• _Exercise description_: Every entry below needs to be repeated exactly.

• _Items from a dataset_:
※ ※ ※
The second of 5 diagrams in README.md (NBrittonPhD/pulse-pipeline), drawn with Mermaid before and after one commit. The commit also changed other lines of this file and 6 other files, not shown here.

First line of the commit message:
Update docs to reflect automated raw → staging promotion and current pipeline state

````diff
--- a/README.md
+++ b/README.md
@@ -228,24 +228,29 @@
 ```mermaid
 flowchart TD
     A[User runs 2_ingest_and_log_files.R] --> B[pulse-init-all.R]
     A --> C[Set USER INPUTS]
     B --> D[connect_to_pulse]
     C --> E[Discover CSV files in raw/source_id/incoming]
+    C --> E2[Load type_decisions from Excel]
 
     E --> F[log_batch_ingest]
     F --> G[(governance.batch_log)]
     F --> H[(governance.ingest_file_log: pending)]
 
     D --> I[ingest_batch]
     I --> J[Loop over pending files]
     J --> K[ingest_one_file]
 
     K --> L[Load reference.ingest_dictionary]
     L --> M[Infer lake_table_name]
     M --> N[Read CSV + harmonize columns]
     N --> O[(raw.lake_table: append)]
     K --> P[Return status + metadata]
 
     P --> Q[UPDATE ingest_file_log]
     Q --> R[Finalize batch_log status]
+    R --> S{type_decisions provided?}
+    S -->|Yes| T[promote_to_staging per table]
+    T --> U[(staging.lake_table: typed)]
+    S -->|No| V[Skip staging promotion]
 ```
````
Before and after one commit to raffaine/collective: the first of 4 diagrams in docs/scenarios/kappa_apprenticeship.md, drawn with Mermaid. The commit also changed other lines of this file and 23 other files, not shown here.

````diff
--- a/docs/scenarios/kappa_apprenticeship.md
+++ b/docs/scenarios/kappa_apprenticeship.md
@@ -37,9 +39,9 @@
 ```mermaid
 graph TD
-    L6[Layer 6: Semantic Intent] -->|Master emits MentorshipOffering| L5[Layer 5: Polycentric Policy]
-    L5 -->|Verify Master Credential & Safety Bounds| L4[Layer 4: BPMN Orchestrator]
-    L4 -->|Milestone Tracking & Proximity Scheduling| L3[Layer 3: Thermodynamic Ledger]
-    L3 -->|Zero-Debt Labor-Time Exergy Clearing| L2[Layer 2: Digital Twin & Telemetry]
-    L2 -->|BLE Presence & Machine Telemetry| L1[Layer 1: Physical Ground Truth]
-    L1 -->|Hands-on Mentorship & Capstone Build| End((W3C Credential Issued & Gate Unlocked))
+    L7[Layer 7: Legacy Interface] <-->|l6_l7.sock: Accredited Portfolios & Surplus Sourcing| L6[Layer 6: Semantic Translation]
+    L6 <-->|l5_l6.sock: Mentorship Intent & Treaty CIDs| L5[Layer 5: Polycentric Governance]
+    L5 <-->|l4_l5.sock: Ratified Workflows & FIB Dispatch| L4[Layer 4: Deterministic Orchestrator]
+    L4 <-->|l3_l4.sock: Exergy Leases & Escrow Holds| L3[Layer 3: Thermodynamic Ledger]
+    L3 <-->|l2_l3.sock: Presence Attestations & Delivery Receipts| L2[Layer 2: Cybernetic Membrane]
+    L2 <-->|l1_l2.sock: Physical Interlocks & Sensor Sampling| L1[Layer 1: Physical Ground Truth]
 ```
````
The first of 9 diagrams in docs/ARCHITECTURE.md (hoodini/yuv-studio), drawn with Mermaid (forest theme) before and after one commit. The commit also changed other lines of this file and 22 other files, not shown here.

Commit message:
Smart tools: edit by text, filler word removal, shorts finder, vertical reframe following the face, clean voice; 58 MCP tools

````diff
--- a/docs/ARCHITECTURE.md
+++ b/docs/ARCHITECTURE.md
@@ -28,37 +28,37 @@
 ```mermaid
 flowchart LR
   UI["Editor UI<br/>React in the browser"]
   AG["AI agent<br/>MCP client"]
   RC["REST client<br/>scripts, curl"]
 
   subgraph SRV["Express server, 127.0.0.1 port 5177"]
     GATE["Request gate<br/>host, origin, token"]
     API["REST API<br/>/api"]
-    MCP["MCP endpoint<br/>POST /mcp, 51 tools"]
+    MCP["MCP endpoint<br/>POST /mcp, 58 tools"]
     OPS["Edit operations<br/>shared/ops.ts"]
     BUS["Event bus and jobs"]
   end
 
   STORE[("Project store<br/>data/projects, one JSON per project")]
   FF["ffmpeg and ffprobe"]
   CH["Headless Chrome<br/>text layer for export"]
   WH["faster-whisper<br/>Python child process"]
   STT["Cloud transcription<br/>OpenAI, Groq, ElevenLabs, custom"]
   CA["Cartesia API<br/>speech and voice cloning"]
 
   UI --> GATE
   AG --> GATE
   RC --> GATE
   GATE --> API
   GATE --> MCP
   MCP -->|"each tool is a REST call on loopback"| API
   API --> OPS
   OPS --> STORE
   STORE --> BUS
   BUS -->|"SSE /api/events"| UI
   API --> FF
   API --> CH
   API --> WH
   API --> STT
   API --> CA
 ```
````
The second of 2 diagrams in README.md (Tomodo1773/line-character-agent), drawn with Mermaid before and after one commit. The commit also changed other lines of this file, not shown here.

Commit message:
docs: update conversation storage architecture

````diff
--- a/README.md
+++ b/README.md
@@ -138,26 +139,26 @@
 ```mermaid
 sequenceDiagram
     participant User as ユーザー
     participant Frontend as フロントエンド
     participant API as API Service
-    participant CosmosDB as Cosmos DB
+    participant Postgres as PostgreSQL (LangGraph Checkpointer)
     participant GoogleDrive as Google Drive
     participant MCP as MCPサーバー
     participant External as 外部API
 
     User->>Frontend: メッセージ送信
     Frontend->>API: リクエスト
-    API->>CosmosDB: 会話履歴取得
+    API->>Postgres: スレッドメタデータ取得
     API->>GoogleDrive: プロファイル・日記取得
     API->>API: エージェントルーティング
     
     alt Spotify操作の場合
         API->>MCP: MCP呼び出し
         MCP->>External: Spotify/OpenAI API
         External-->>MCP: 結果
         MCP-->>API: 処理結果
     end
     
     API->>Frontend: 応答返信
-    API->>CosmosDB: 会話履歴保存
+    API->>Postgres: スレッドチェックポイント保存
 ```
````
※ ※ ※
• _Exercise output_:
The second of 5 diagrams in README.md (NBrittonPhD/pulse-pipeline), drawn with Mermaid before and after one commit. The commit also changed other lines of this file and 6 other files, not shown here.

First line of the commit message:
Update docs to reflect automated raw → staging promotion and current pipeline state

````diff
--- a/README.md
+++ b/README.md
@@ -228,24 +228,29 @@
 ```mermaid
 flowchart TD
     A[User runs 2_ingest_and_log_files.R] --> B[pulse-init-all.R]
     A --> C[Set USER INPUTS]
     B --> D[connect_to_pulse]
     C --> E[Discover CSV files in raw/source_id/incoming]
+    C --> E2[Load type_decisions from Excel]
 
     E --> F[log_batch_ingest]
     F --> G[(governance.batch_log)]
     F --> H[(governance.ingest_file_log: pending)]
 
     D --> I[ingest_batch]
     I --> J[Loop over pending files]
     J --> K[ingest_one_file]
 
     K --> L[Load reference.ingest_dictionary]
     L --> M[Infer lake_table_name]
     M --> N[Read CSV + harmonize columns]
     N --> O[(raw.lake_table: append)]
     K --> P[Return status + metadata]
 
     P --> Q[UPDATE ingest_file_log]
     Q --> R[Finalize batch_log status]
+    R --> S{type_decisions provided?}
+    S -->|Yes| T[promote_to_staging per table]
+    T --> U[(staging.lake_table: typed)]
+    S -->|No| V[Skip staging promotion]
 ```
````
Before and after one commit to raffaine/collective: the first of 4 diagrams in docs/scenarios/kappa_apprenticeship.md, drawn with Mermaid. The commit also changed other lines of this file and 23 other files, not shown here.

````diff
--- a/docs/scenarios/kappa_apprenticeship.md
+++ b/docs/scenarios/kappa_apprenticeship.md
@@ -37,9 +39,9 @@
 ```mermaid
 graph TD
-    L6[Layer 6: Semantic Intent] -->|Master emits MentorshipOffering| L5[Layer 5: Polycentric Policy]
-    L5 -->|Verify Master Credential & Safety Bounds| L4[Layer 4: BPMN Orchestrator]
-    L4 -->|Milestone Tracking & Proximity Scheduling| L3[Layer 3: Thermodynamic Ledger]
-    L3 -->|Zero-Debt Labor-Time Exergy Clearing| L2[Layer 2: Digital Twin & Telemetry]
-    L2 -->|BLE Presence & Machine Telemetry| L1[Layer 1: Physical Ground Truth]
-    L1 -->|Hands-on Mentorship & Capstone Build| End((W3C Credential Issued & Gate Unlocked))
+    L7[Layer 7: Legacy Interface] <-->|l6_l7.sock: Accredited Portfolios & Surplus Sourcing| L6[Layer 6: Semantic Translation]
+    L6 <-->|l5_l6.sock: Mentorship Intent & Treaty CIDs| L5[Layer 5: Polycentric Governance]
+    L5 <-->|l4_l5.sock: Ratified Workflows & FIB Dispatch| L4[Layer 4: Deterministic Orchestrator]
+    L4 <-->|l3_l4.sock: Exergy Leases & Escrow Holds| L3[Layer 3: Thermodynamic Ledger]
+    L3 <-->|l2_l3.sock: Presence Attestations & Delivery Receipts| L2[Layer 2: Cybernetic Membrane]
+    L2 <-->|l1_l2.sock: Physical Interlocks & Sensor Sampling| L1[Layer 1: Physical Ground Truth]
 ```
````
The first of 9 diagrams in docs/ARCHITECTURE.md (hoodini/yuv-studio), drawn with Mermaid (forest theme) before and after one commit. The commit also changed other lines of this file and 22 other files, not shown here.

Commit message:
Smart tools: edit by text, filler word removal, shorts finder, vertical reframe following the face, clean voice; 58 MCP tools

````diff
--- a/docs/ARCHITECTURE.md
+++ b/docs/ARCHITECTURE.md
@@ -28,37 +28,37 @@
 ```mermaid
 flowchart LR
   UI["Editor UI<br/>React in the browser"]
   AG["AI agent<br/>MCP client"]
   RC["REST client<br/>scripts, curl"]
 
   subgraph SRV["Express server, 127.0.0.1 port 5177"]
     GATE["Request gate<br/>host, origin, token"]
     API["REST API<br/>/api"]
-    MCP["MCP endpoint<br/>POST /mcp, 51 tools"]
+    MCP["MCP endpoint<br/>POST /mcp, 58 tools"]
     OPS["Edit operations<br/>shared/ops.ts"]
     BUS["Event bus and jobs"]
   end
 
   STORE[("Project store<br/>data/projects, one JSON per project")]
   FF["ffmpeg and ffprobe"]
   CH["Headless Chrome<br/>text layer for export"]
   WH["faster-whisper<br/>Python child process"]
   STT["Cloud transcription<br/>OpenAI, Groq, ElevenLabs, custom"]
   CA["Cartesia API<br/>speech and voice cloning"]
 
   UI --> GATE
   AG --> GATE
   RC --> GATE
   GATE --> API
   GATE --> MCP
   MCP -->|"each tool is a REST call on loopback"| API
   API --> OPS
   OPS --> STORE
   STORE --> BUS
   BUS -->|"SSE /api/events"| UI
   API --> FF
   API --> CH
   API --> WH
   API --> STT
   API --> CA
 ```
````
The second of 2 diagrams in README.md (Tomodo1773/line-character-agent), drawn with Mermaid before and after one commit. The commit also changed other lines of this file, not shown here.

Commit message:
docs: update conversation storage architecture

````diff
--- a/README.md
+++ b/README.md
@@ -138,26 +139,26 @@
 ```mermaid
 sequenceDiagram
     participant User as ユーザー
     participant Frontend as フロントエンド
     participant API as API Service
-    participant CosmosDB as Cosmos DB
+    participant Postgres as PostgreSQL (LangGraph Checkpointer)
     participant GoogleDrive as Google Drive
     participant MCP as MCPサーバー
     participant External as 外部API
 
     User->>Frontend: メッセージ送信
     Frontend->>API: リクエスト
-    API->>CosmosDB: 会話履歴取得
+    API->>Postgres: スレッドメタデータ取得
     API->>GoogleDrive: プロファイル・日記取得
     API->>API: エージェントルーティング
     
     alt Spotify操作の場合
         API->>MCP: MCP呼び出し
         MCP->>External: Spotify/OpenAI API
         External-->>MCP: 結果
         MCP-->>API: 処理結果
     end
     
     API->>Frontend: 応答返信
-    API->>CosmosDB: 会話履歴保存
+    API->>Postgres: スレッドチェックポイント保存
 ```
````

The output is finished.